EXERCISE:
Below are entries. Pull out all lines containing "import".

(Records contained in a dataset)
•••••

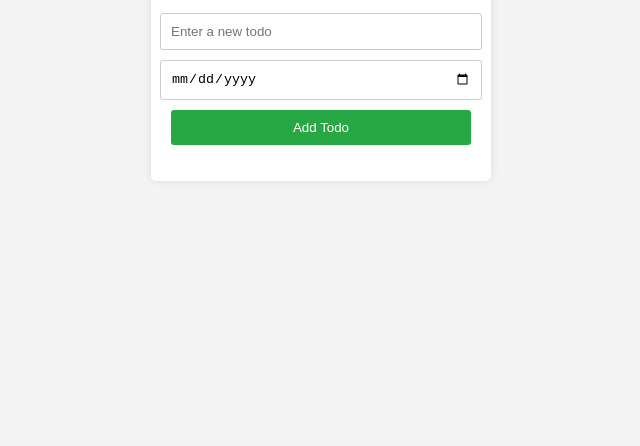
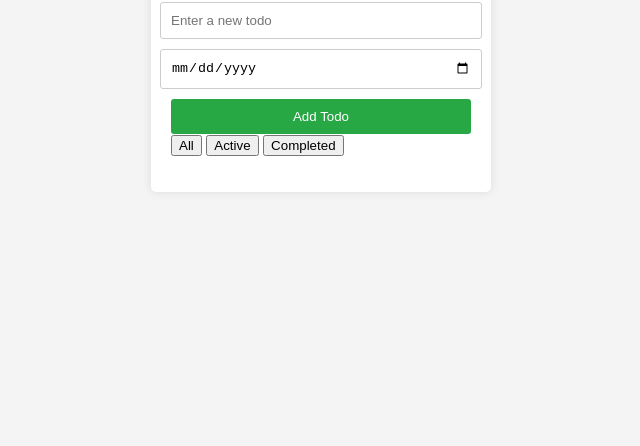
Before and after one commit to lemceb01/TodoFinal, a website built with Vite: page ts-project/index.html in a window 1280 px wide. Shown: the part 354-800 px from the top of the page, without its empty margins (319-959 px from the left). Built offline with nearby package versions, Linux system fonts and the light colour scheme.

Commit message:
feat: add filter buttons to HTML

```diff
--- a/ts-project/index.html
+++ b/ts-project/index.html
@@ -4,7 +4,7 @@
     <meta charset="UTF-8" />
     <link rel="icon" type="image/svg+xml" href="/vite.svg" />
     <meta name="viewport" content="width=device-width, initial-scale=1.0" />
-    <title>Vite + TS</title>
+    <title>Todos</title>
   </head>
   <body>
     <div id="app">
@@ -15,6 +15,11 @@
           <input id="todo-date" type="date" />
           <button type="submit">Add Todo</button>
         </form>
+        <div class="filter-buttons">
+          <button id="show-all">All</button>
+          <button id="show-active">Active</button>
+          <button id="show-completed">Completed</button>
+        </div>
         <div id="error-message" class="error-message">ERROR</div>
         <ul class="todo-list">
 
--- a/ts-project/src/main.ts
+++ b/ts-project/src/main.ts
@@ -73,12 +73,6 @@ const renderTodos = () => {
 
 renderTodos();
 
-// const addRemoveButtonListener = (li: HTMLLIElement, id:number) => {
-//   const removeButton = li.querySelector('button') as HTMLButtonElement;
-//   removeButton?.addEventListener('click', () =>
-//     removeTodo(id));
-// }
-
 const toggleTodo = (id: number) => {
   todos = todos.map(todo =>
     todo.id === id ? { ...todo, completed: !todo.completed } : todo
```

•••••

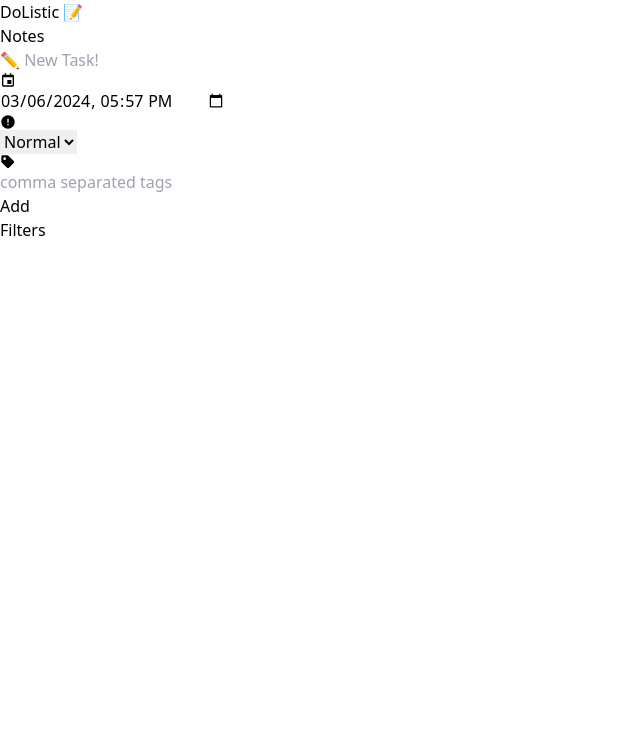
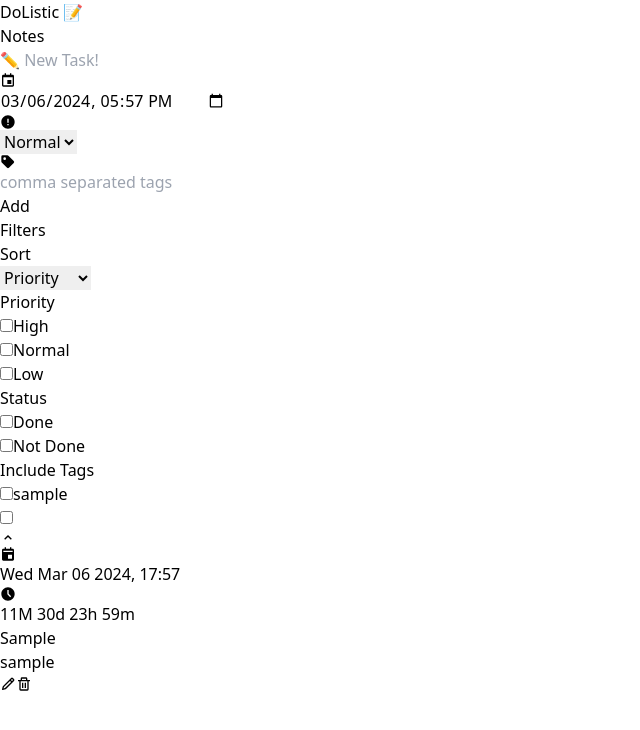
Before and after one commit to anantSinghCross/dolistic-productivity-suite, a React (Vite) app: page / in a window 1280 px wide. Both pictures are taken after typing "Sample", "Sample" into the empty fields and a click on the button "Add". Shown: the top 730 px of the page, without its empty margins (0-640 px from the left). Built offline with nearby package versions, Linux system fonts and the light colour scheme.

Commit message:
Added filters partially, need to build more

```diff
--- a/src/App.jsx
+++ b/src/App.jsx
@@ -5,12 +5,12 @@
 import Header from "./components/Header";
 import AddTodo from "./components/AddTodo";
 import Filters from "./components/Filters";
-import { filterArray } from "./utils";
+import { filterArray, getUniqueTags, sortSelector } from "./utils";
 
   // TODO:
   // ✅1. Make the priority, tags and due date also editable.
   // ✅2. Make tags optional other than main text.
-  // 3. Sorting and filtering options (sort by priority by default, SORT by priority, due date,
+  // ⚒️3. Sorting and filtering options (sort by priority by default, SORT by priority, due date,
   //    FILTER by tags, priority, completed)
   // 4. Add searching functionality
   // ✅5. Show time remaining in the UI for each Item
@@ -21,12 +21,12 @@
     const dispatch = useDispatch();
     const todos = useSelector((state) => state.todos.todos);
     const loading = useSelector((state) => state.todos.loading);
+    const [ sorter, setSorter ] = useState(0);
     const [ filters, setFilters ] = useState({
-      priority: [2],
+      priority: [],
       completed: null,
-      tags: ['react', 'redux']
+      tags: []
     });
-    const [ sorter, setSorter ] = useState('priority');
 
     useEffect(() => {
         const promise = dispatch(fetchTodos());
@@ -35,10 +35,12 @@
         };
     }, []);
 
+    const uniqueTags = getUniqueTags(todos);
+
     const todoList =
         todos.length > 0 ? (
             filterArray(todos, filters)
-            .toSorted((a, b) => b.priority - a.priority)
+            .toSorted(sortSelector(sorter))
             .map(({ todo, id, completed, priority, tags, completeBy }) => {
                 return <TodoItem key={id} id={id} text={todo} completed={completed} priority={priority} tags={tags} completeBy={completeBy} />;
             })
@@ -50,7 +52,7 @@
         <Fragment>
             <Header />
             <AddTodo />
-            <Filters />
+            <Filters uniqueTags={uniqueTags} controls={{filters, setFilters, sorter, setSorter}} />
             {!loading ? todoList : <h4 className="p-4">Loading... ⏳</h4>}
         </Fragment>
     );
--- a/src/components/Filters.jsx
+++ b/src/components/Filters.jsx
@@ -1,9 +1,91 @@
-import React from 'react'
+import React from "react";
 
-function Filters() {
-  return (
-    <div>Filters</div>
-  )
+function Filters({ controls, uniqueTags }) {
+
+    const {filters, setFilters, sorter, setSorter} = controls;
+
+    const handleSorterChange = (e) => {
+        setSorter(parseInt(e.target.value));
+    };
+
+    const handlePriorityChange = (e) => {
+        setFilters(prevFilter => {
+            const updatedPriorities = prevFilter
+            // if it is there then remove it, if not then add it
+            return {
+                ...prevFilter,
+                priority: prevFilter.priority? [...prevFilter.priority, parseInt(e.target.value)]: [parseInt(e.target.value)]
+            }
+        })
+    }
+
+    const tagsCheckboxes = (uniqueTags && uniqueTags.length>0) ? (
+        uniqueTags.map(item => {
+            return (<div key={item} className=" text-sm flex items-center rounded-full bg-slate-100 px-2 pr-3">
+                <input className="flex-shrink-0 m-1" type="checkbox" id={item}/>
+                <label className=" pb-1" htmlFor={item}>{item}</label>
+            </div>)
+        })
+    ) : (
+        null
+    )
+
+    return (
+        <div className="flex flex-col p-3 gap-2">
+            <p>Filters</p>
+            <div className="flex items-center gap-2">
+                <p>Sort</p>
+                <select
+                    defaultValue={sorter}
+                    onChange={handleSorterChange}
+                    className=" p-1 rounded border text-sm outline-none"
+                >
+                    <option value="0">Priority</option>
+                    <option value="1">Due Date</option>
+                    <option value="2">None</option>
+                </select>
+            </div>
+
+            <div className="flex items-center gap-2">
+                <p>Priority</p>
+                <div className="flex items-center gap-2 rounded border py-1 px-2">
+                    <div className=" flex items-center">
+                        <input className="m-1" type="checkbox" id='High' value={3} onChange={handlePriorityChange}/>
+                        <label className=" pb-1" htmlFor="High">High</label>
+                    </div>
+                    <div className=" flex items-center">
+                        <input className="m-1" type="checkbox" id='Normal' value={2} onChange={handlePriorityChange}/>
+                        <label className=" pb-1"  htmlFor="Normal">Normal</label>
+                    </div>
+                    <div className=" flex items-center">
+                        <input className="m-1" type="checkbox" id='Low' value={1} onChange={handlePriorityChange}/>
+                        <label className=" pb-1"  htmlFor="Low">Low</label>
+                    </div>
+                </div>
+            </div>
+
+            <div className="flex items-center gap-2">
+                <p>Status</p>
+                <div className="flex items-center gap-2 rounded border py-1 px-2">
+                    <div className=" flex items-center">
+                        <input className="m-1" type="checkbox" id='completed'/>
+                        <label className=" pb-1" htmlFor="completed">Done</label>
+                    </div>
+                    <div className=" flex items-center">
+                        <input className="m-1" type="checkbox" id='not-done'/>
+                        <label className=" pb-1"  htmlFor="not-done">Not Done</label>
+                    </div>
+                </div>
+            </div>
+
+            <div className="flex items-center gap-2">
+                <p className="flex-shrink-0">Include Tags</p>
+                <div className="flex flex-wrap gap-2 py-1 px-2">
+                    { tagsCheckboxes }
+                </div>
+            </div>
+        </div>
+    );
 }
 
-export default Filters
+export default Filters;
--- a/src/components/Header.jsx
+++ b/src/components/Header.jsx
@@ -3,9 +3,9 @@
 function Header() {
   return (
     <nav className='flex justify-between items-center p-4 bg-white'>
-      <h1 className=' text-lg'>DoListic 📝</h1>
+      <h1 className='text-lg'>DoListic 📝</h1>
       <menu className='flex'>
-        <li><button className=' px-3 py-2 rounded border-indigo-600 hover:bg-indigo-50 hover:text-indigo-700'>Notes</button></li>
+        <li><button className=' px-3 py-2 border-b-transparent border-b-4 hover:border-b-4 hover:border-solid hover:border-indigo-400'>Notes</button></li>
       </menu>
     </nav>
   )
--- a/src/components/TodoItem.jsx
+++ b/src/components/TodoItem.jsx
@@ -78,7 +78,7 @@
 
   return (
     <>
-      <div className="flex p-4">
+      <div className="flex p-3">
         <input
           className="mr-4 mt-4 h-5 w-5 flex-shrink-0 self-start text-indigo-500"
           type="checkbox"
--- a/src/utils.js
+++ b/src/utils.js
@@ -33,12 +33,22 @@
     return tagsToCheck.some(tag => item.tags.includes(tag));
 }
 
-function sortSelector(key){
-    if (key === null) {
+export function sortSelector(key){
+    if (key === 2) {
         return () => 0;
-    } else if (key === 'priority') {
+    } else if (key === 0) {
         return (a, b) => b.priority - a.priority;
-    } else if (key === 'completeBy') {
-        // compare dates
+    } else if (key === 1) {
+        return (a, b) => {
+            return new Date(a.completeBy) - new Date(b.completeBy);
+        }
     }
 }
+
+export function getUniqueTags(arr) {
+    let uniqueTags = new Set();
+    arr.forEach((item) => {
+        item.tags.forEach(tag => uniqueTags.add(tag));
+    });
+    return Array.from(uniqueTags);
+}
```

•••••

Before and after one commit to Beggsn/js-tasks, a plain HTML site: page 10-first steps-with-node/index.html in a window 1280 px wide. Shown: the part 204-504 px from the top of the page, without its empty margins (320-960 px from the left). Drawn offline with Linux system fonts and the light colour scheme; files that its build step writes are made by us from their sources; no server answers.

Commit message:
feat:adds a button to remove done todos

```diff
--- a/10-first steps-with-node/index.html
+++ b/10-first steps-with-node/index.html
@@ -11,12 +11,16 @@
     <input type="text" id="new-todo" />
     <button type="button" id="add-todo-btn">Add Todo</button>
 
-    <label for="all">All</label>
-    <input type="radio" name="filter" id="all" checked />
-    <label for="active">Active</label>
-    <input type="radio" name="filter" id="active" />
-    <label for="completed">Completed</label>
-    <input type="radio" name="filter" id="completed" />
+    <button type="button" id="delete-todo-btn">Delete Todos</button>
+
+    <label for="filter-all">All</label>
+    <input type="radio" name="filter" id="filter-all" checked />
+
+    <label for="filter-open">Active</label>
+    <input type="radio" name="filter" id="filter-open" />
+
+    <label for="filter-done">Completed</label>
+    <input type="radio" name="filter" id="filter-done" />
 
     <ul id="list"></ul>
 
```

•••••

WORKED SOLUTION:
 import Header from "./components/Header";
 import AddTodo from "./components/AddTodo";
 import Filters from "./components/Filters";
-import { filterArray } from "./utils";
+import { filterArray, getUniqueTags, sortSelector } from "./utils";
-import React from 'react'
+import React from "react";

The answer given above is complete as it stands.